• **ENTRIES SHOWN**

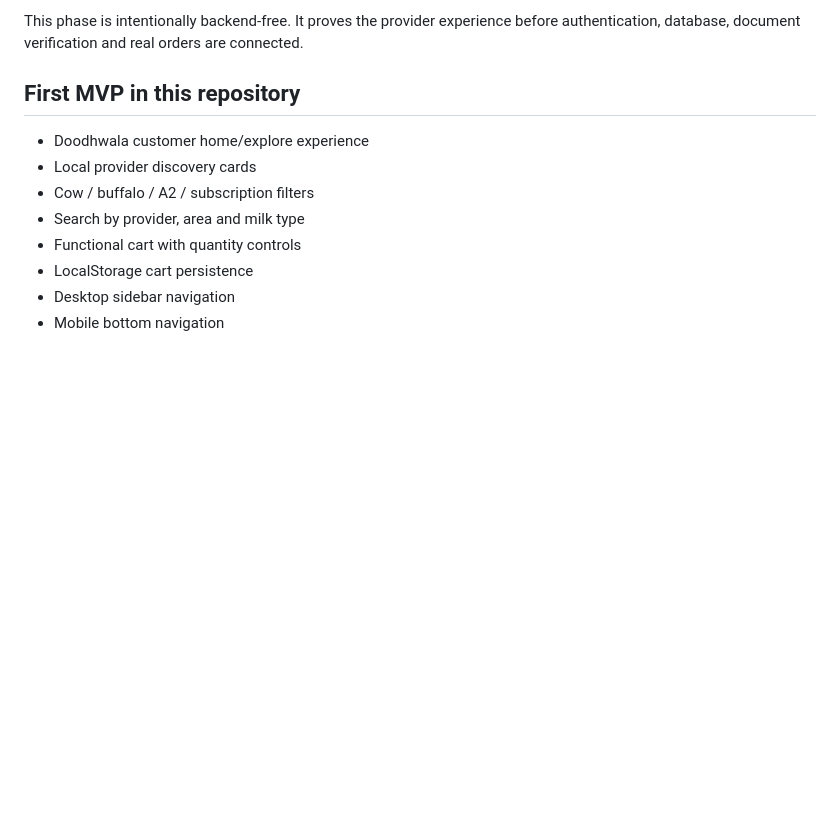
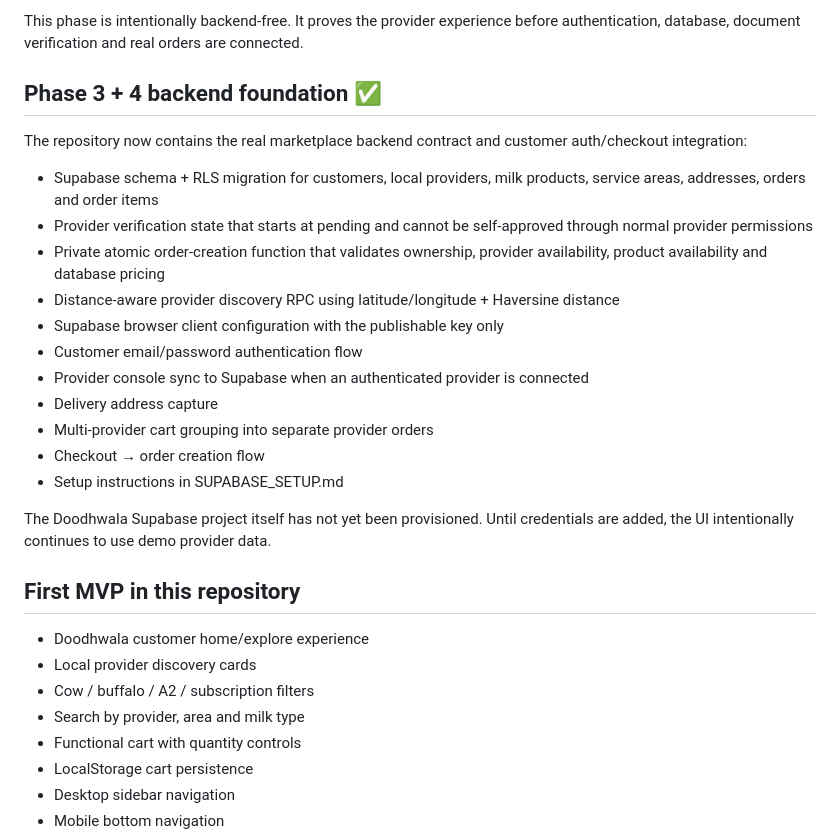
Before and after one commit to Mahin98250/Dudh-Wallah, a Markdown page: README.md, the part around one of its changes. Rendered like a GitHub page; blank space fills up the shorter version.

Commit message:
Document Phase 3 and 4 backend milestone

```diff
--- a/README.md
+++ b/README.md
@@ -33,6 +33,24 @@ The repository now includes a complete browser-only provider workflow at `/provi
 - LocalStorage persistence for Phase 2 demo data
 
 This phase is intentionally backend-free. It proves the provider experience before authentication, database, document verification and real orders are connected.
+
+## Phase 3 + 4 backend foundation ✅
+
+The repository now contains the real marketplace backend contract and customer auth/checkout integration:
+
+- Supabase schema + RLS migration for customers, local providers, milk products, service areas, addresses, orders and order items
+- Provider verification state that starts at pending and cannot be self-approved through normal provider permissions
+- Private atomic order-creation function that validates ownership, provider availability, product availability and database pricing
+- Distance-aware provider discovery RPC using latitude/longitude + Haversine distance
+- Supabase browser client configuration with the publishable key only
+- Customer email/password authentication flow
+- Provider console sync to Supabase when an authenticated provider is connected
+- Delivery address capture
+- Multi-provider cart grouping into separate provider orders
+- Checkout → order creation flow
+- Setup instructions in SUPABASE_SETUP.md
+
+The Doodhwala Supabase project itself has not yet been provisioned. Until credentials are added, the UI intentionally continues to use demo provider data.
 
 ## First MVP in this repository
 
```
Also changed, not shown: other parts of README.md (+4 -4 lines).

• **ABOUT THIS TASK**
Which lines above include the word "repository"? Pick them out and copy them.

• **THE ANSWER**
@@ -33,6 +33,24 @@ The repository now includes a complete browser-only provider workflow at `/provi
+The repository now contains the real marketplace backend contract and customer auth/checkout integration:
 ## First MVP in this repository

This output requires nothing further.